#### WHAT YOU ARE ASKED TO DO:
Scan the entries and copy each line where the word "page" is present.

***** RECORDS FOR THE TASK *****

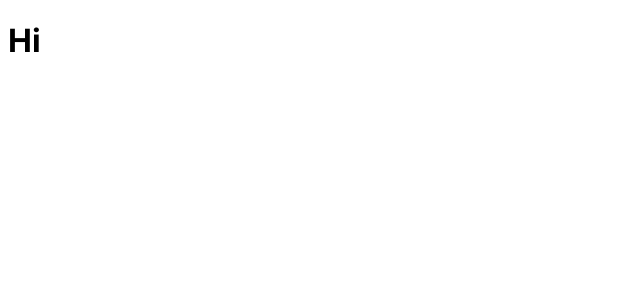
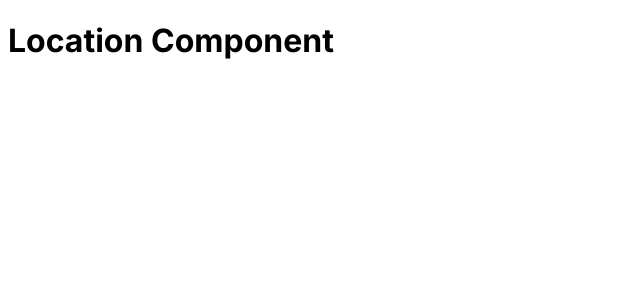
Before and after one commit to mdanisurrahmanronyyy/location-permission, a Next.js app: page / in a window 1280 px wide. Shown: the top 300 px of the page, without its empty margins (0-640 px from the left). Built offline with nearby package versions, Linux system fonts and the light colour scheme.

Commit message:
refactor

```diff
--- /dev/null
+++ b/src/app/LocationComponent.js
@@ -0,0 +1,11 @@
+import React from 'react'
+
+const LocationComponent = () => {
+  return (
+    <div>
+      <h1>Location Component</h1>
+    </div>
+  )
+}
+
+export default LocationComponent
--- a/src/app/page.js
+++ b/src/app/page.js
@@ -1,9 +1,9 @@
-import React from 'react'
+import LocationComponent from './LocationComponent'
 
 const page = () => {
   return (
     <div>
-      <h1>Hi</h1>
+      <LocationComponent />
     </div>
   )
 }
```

*****
***** RECORDS FOR THE TASK *****

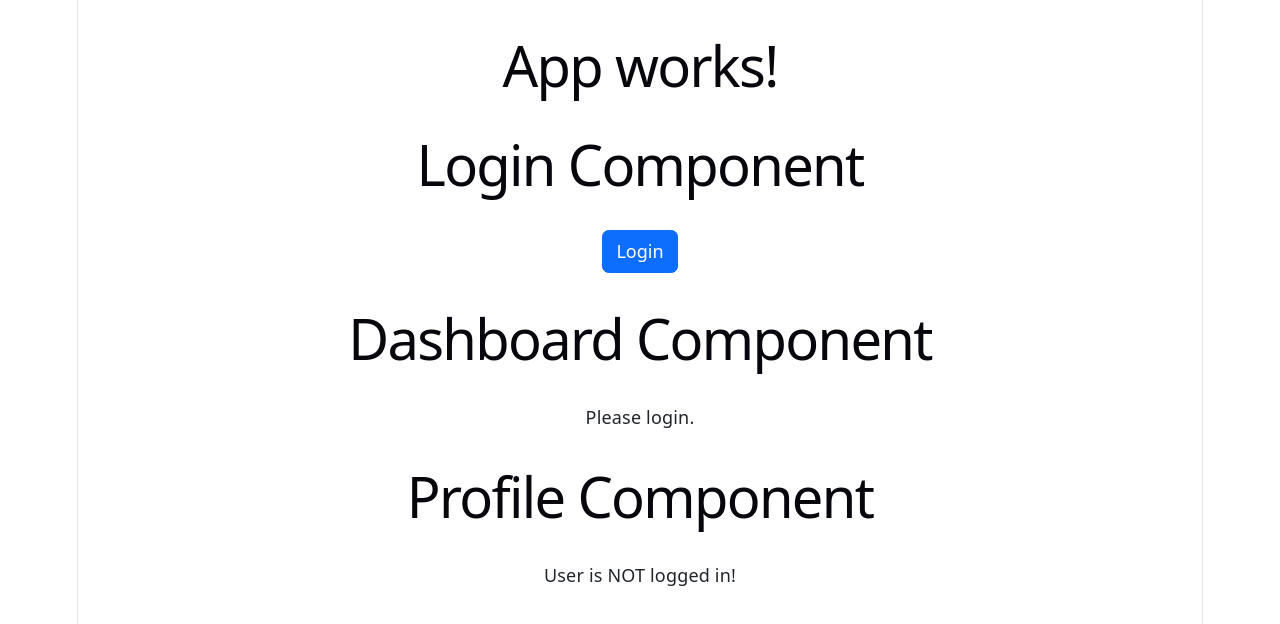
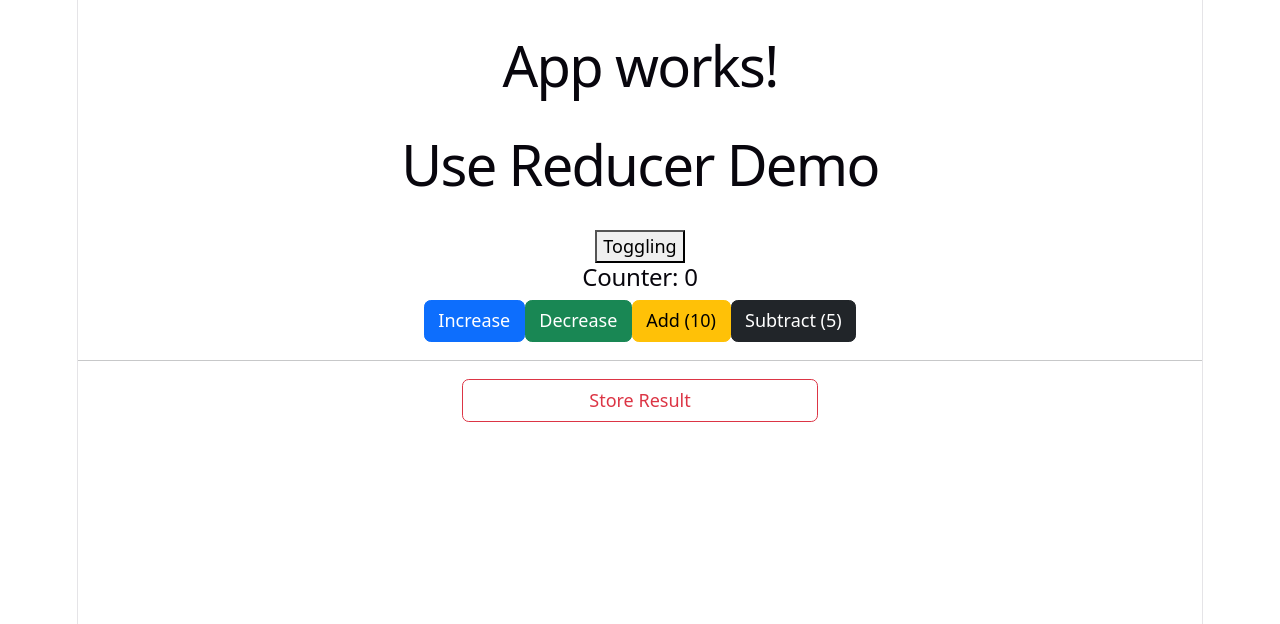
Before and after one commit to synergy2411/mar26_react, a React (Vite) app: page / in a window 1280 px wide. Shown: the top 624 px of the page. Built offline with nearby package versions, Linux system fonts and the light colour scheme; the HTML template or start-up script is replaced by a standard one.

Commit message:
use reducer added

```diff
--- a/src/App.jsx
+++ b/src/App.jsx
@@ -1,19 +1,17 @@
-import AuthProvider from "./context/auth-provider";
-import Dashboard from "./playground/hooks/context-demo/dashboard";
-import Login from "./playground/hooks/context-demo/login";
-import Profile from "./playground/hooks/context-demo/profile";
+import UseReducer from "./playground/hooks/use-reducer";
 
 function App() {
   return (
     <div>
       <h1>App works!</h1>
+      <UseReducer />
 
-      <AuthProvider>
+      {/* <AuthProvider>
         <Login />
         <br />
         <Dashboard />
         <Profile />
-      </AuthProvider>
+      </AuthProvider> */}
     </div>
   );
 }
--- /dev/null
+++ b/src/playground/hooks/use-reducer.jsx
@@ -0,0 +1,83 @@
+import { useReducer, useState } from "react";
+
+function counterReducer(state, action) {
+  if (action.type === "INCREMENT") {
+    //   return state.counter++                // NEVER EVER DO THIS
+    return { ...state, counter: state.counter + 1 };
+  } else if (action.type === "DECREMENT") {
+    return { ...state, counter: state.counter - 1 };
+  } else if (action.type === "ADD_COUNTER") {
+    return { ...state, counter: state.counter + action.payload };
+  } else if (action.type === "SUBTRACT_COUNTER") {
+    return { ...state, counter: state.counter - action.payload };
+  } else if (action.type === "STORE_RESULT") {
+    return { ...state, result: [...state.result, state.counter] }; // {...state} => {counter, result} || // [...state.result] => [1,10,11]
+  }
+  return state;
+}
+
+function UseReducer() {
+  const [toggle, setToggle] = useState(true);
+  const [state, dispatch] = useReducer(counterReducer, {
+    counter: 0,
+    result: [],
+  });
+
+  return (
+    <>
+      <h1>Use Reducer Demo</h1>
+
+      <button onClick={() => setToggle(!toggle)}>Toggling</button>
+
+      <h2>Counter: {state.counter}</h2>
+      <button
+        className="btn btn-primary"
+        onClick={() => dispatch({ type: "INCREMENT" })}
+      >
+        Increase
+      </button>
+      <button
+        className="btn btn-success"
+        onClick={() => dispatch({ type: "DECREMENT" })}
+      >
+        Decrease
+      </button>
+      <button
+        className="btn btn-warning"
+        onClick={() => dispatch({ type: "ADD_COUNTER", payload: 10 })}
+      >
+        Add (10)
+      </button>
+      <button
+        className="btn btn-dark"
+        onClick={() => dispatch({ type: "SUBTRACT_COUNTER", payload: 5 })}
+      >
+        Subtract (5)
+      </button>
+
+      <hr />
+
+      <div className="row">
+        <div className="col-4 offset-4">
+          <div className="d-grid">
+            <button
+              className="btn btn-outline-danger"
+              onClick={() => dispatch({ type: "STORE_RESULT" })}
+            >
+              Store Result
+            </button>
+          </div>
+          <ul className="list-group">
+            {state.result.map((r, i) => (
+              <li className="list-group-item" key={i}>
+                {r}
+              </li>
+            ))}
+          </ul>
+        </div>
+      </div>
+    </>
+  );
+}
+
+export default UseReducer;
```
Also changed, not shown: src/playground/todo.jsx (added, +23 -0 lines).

*****
***** RECORDS FOR THE TASK *****

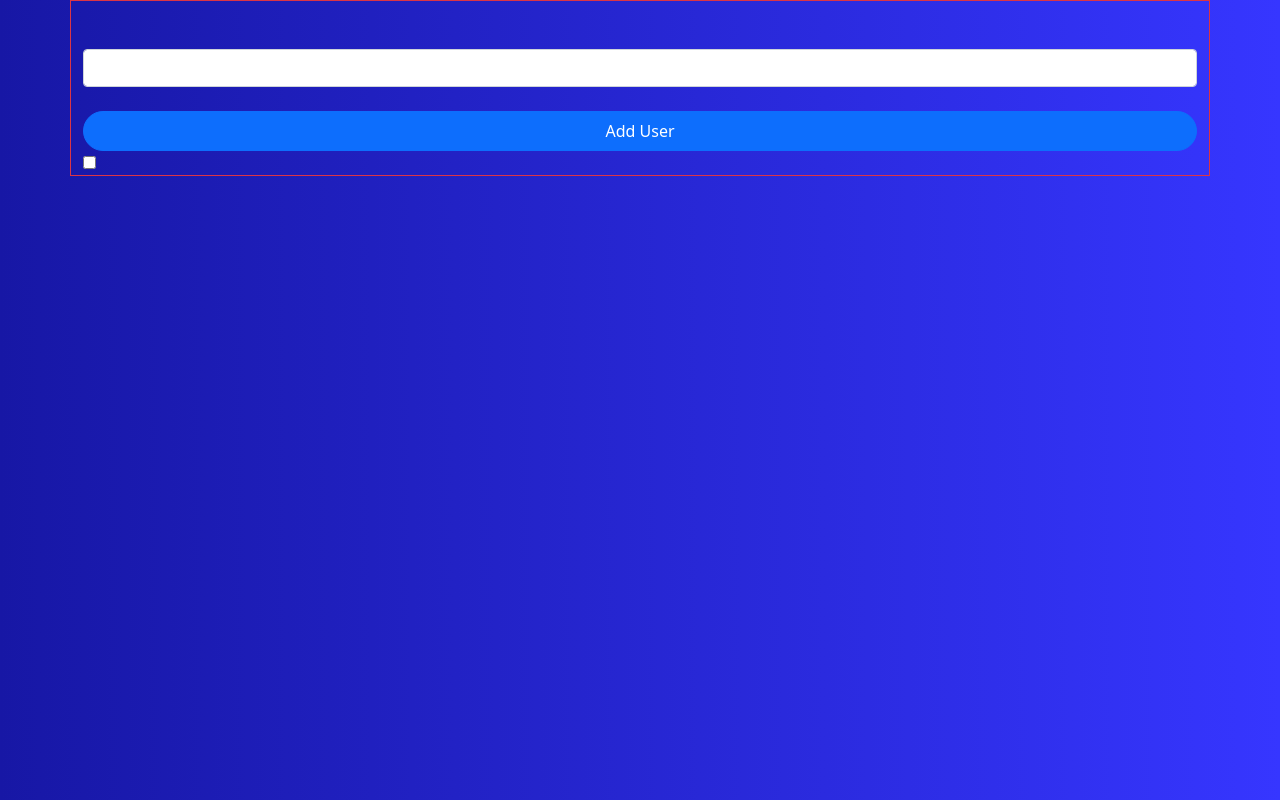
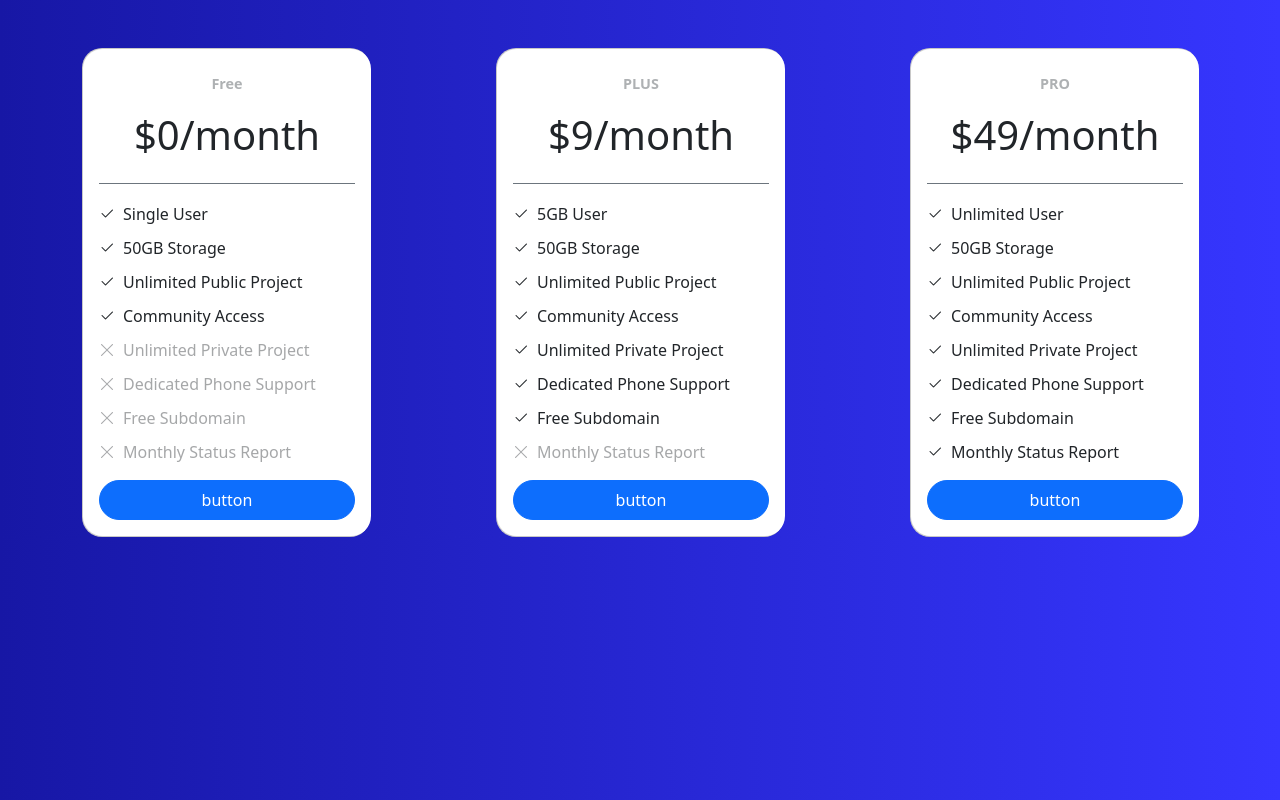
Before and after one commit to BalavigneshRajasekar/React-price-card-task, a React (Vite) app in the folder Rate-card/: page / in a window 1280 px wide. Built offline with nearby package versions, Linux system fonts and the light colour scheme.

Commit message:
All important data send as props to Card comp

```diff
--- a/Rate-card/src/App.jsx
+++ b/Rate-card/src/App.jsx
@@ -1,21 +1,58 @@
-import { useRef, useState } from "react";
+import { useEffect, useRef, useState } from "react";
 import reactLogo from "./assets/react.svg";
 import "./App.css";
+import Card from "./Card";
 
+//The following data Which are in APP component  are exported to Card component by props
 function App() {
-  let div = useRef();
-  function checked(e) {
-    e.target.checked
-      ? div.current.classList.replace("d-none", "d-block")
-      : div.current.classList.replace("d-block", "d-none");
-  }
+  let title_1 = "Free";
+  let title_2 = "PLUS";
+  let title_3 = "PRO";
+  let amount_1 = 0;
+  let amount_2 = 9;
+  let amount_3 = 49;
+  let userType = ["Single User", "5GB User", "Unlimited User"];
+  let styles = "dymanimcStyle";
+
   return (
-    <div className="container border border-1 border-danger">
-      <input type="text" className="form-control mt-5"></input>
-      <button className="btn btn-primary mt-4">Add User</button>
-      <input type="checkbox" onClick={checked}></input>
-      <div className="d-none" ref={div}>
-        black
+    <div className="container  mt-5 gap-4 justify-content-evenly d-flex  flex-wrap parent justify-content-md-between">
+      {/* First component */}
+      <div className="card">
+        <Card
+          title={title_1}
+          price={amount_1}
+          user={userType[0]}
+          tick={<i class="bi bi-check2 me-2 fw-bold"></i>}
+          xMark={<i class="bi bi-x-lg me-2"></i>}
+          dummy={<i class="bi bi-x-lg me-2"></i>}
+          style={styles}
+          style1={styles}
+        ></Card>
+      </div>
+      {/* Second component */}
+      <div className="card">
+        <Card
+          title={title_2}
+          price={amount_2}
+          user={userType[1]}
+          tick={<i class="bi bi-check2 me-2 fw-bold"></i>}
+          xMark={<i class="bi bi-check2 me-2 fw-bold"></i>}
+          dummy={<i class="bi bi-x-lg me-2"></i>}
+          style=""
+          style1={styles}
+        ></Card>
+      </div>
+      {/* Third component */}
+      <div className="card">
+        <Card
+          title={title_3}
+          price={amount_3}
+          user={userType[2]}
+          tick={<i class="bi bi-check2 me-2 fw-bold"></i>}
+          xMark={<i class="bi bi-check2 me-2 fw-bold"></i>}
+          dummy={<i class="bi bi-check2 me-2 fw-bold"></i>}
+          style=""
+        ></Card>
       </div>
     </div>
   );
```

*****

#### SOLUTION:
Before and after one commit to mdanisurrahmanronyyy/location-permission, a Next.js app: page / in a window 1280 px wide. Shown: the top 300 px of the page, without its empty margins (0-640 px from the left). Built offline with nearby package versions, Linux system fonts and the light colour scheme.
--- a/src/app/page.js
+++ b/src/app/page.js
 const page = () => {
Before and after one commit to synergy2411/mar26_react, a React (Vite) app: page / in a window 1280 px wide. Shown: the top 624 px of the page. Built offline with nearby package versions, Linux system fonts and the light colour scheme; the HTML template or start-up script is replaced by a standard one.
Before and after one commit to BalavigneshRajasekar/React-price-card-task, a React (Vite) app in the folder Rate-card/: page / in a window 1280 px wide. Built offline with nearby package versions, Linux system fonts and the light colour scheme.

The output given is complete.